The United States has entered into a coalition with the Saudis to bomb that country as part of a very complicated civil war. The Saudis are on one side. Some rebels inside the country are on the other side of it, backed by the Iranians. And the bombing campaign, that the United States has helped run, has killed thousands of Yemeni civilians, has targeted the water treatment facilities in that country, which has led to this cholera outbreak. People are dying by the day. And the U.S. is actually less safe because of it, because this civil war inside Yemen has allowed for al-Qaeda and ISIS to get bigger and stronger. We’re doing it just because we’re allies of the Saudis, and for some reason, the Trump administration is backing the Saudis in all of their various plays in the region.
But Senator Sanders and I, along with Republican Mike Lee, have introduced legislation that would shut down U.S. involvement. We have the ability to trigger a vote on the Senate floor to contest the fact that we believe this military engagement is illegal, it’s unauthorized. Congress has not passed a law allowing for the Congress—for the administration to do this. We think it’s really important. We think if we stop our military engagement in the Yemen civil war, we will save a lot of lives and we will make the United States safer. I’m hopeful this is going to pass. Obviously, the Trump administration is going to oppose it. But we think this is, you know, one of the most import national security questions that Congress can consider.

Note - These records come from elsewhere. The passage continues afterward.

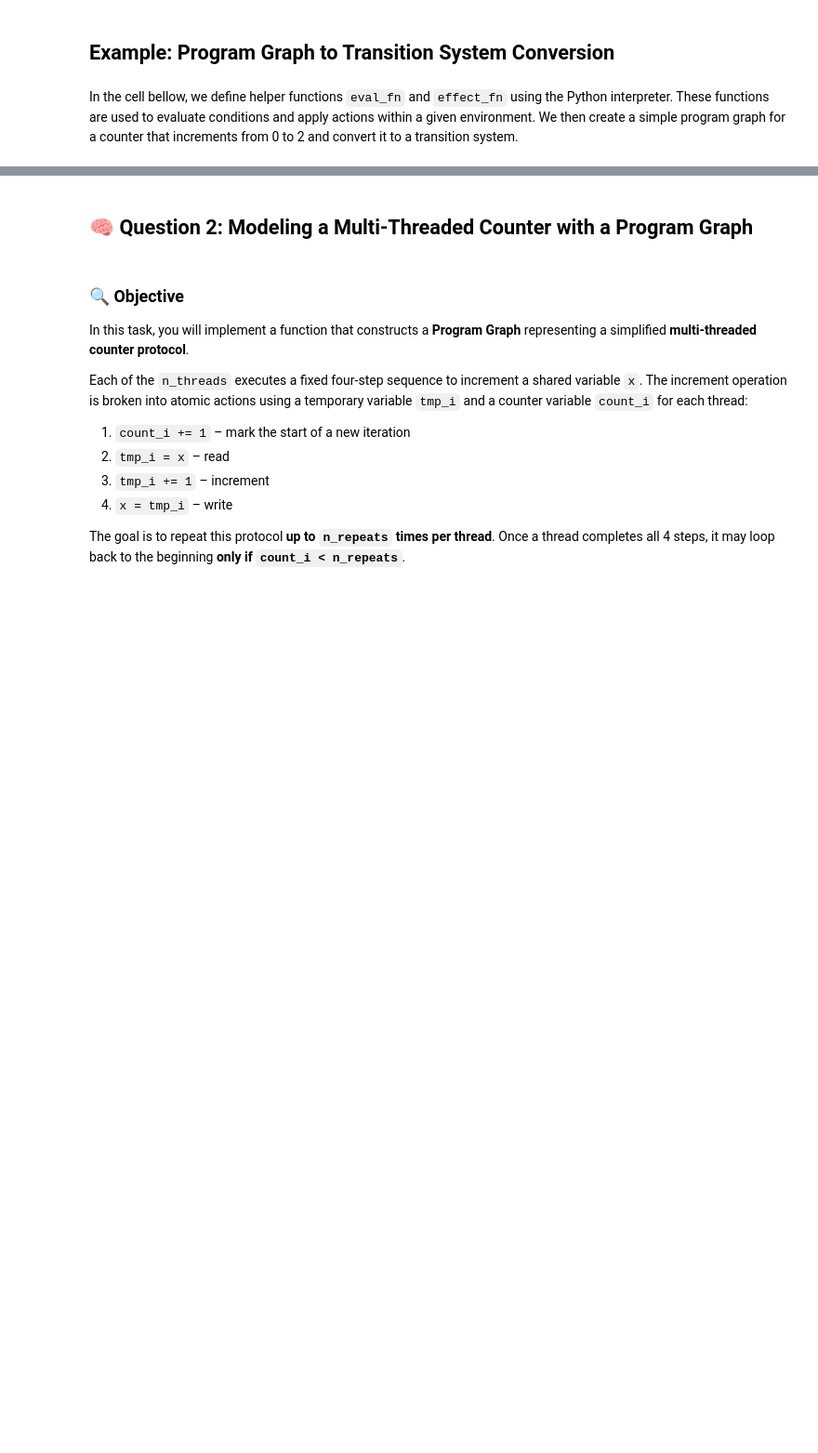
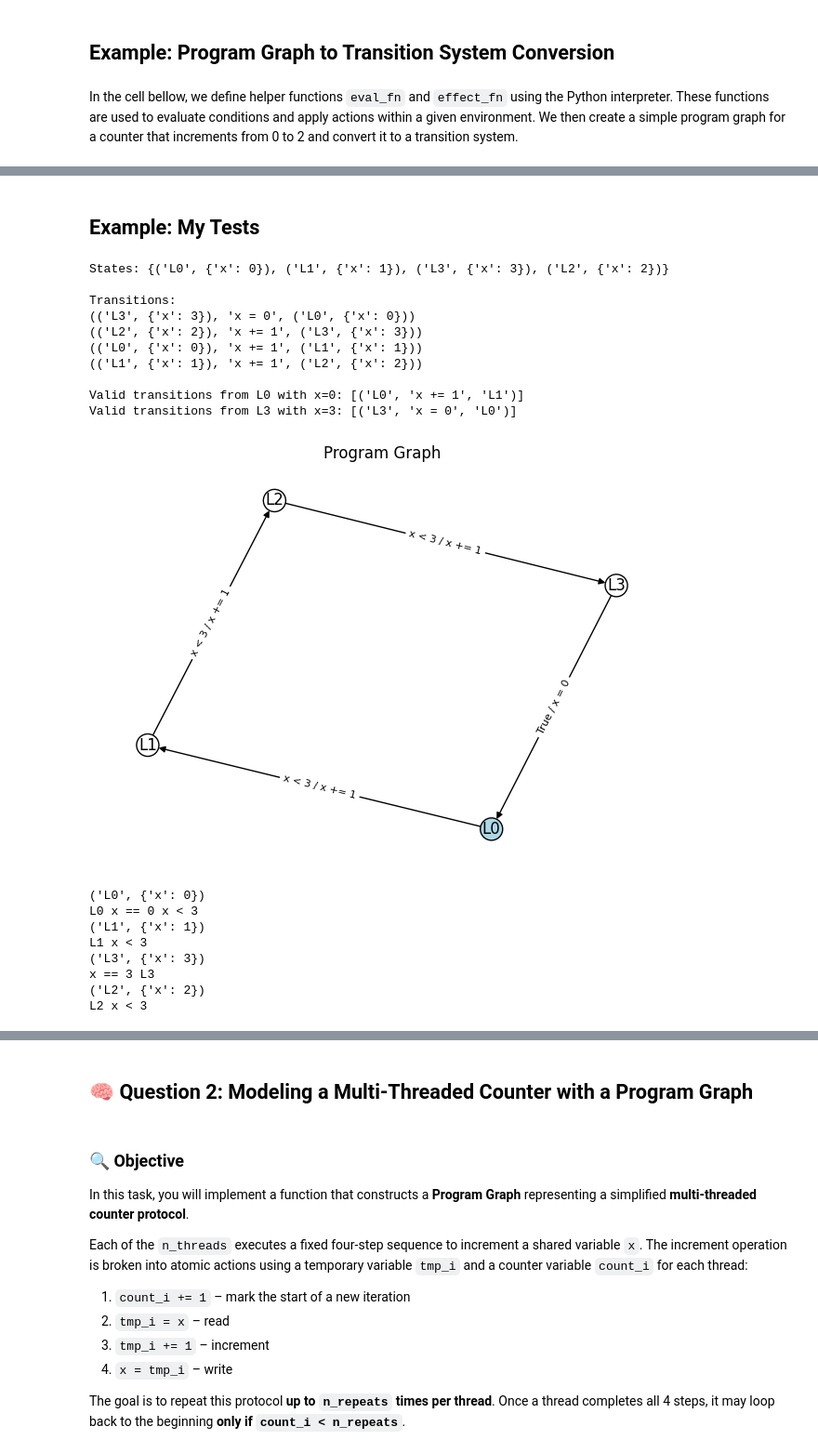
Before and after one commit to a1amit/Formal_Verification_HW2, a Jupyter notebook: HW2.ipynb, the cells around one changed output, grey strips where cells are left out. Shown: that part at 93% size. Drawn from its saved outputs; the diff is of its cells as text; code cells hidden in the pictures; blank space fills up the shorter version.

```diff
--- a/HW2.ipynb
+++ b/HW2.ipynb
@@ -746,0 +746,62 @@ Transitions:
+# %% [markdown]
+## Example: My Tests
+# %%
+# Program graph with a loop that counts from 0 to 3, then resets to 0
+loop_pg = ProgramGraph(
+    locations={'L0', 'L1', 'L2', 'L3'},
+    initial_locations={'L0'},
+    actions={'x += 1', 'x = 0'},
+    transitions={
+        ('L0', 'x < 3', 'x += 1', 'L1'),
+        ('L1', 'x < 3', 'x += 1', 'L2'),
+        ('L2', 'x < 3', 'x += 1', 'L3'),
+        ('L3', 'True', 'x = 0', 'L0')  # Reset back to L0
+    },
+    eval_fn=eval_fn,
+    effect_fn=effect_fn,
+    g0='x == 0'
+)
+
+# Convert to transition system and test
+loop_vars = {'x': {0, 1, 2, 3}}
+loop_labels = {'x < 3', 'x == 3', 'x == 0'}
+loop_ts = loop_pg.to_transition_system(loop_vars, loop_labels)
+
+# Print the states and transitions
+print("States:", loop_ts.S)
+print("\nTransitions:")
+for transition in loop_ts.Transitions:
+    print(transition)
+
+# Test valid_transitions
+env = {'x': 0}
+valid_from_L0 = loop_pg.valid_transitions('L0', env, 'x += 1')
+print("\nValid transitions from L0 with x=0:", valid_from_L0)
+
+env = {'x': 3}
+valid_from_L3 = loop_pg.valid_transitions('L3', env, 'x = 0')
+print("Valid transitions from L3 with x=3:", valid_from_L3)
+
+# Visualize
+loop_pg.plot()
+loop_ts.plot(title="Cyclic Program Graph Transition System")
+# %% [output]
+States: {('L0', {'x': 0}), ('L1', {'x': 1}), ('L3', {'x': 3}), ('L2', {'x': 2})}
+
+Transitions:
+(('L3', {'x': 3}), 'x = 0', ('L0', {'x': 0}))
+(('L2', {'x': 2}), 'x += 1', ('L3', {'x': 3}))
+(('L0', {'x': 0}), 'x += 1', ('L1', {'x': 1}))
+(('L1', {'x': 1}), 'x += 1', ('L2', {'x': 2}))
+
+Valid transitions from L0 with x=0: [('L0', 'x += 1', 'L1')]
+Valid transitions from L3 with x=3: [('L3', 'x = 0', 'L0')]
+[figure, added]
+('L0', {'x': 0})
+L0 x == 0 x < 3
+('L1', {'x': 1})
+L1 x < 3
+('L3', {'x': 3})
+x == 3 L3
+('L2', {'x': 2})
+L2 x < 3
```
Also changed, not shown: parts of 11 cells of this notebook, 2 other files.
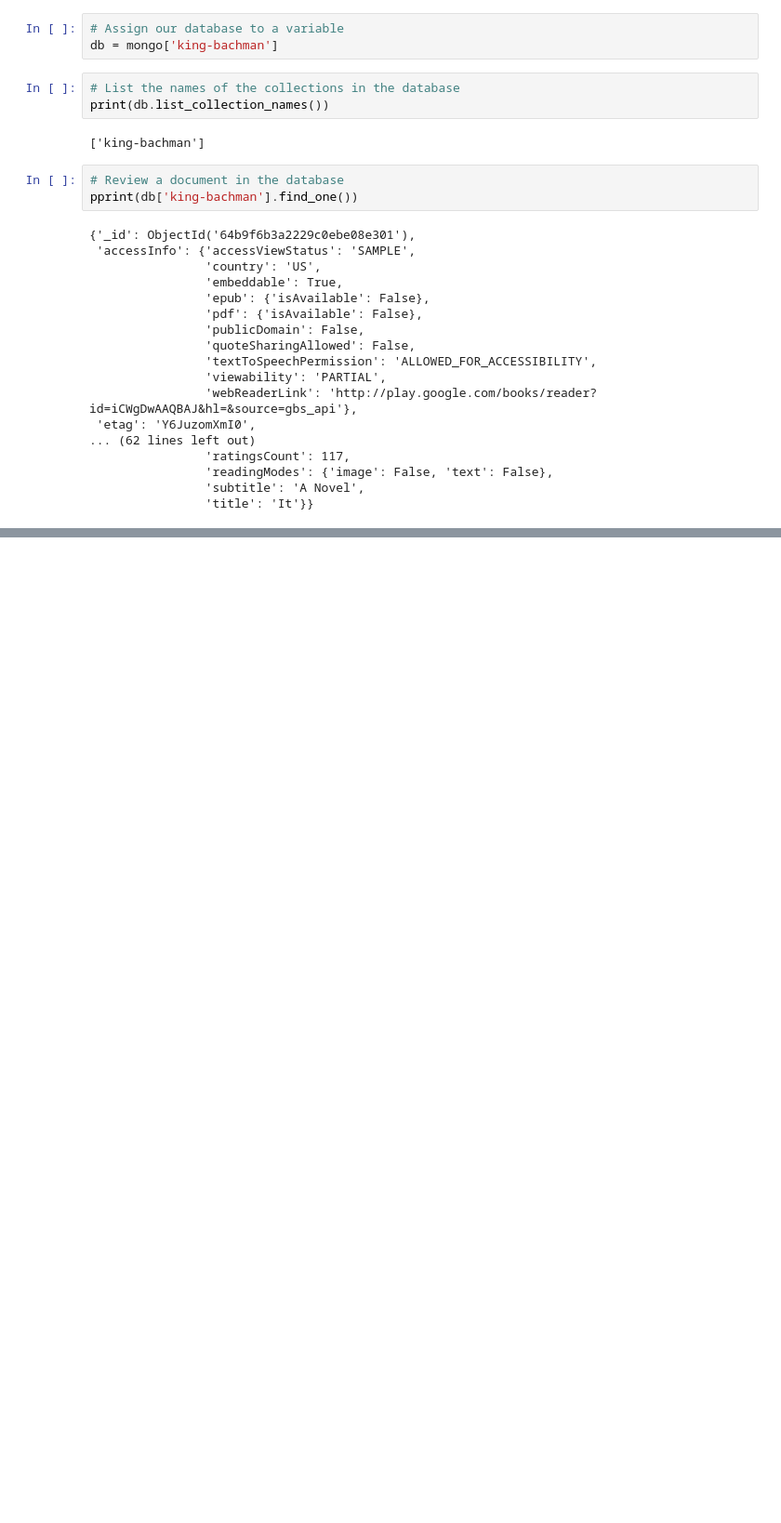
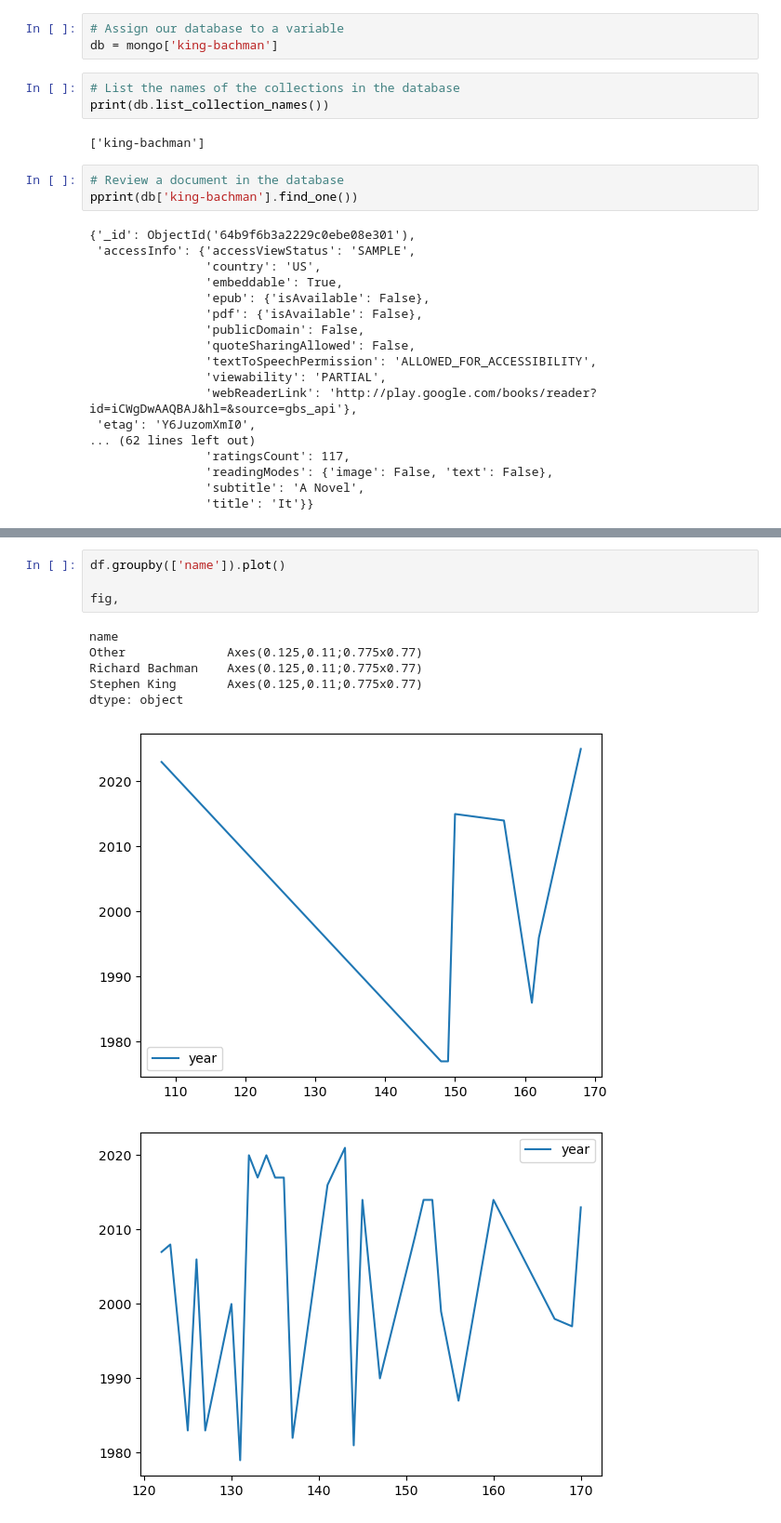
Before and after one commit to MichaelaKiana/Project-3, a Jupyter notebook: static/data/charts/charts.ipynb, the cells around one changed output, grey strips where cells are left out. Shown: that part at 93% size. Cells and saved outputs as stored; diff of their text form; blank space fills up the shorter version.

```diff
--- a/static/data/charts/charts.ipynb
+++ b/static/data/charts/charts.ipynb
@@ -122,0 +185,12 @@ pd.DataFrame({x:data for x in data}.items(),columns=['year', 'books published'])
+# %%
+df.groupby(['name']).plot()
+
+fig,
+# %% [output]
+name
+Other              Axes(0.125,0.11;0.775x0.77)
+Richard Bachman    Axes(0.125,0.11;0.775x0.77)
+Stephen King       Axes(0.125,0.11;0.775x0.77)
+dtype: object
+[figure, added]
+[figure, added]
```
Also changed, not shown: parts of 12 cells of this notebook, 6 other files.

AMY GOODMAN: Democratic Senator Chris Murphy of Connecticut. And that does it for our show. You can get our podcast, video and audio, and transcripts at democracynow.org, and get all the latest from Democracy Now! on Facebook, Twitter, Instagram and Roku.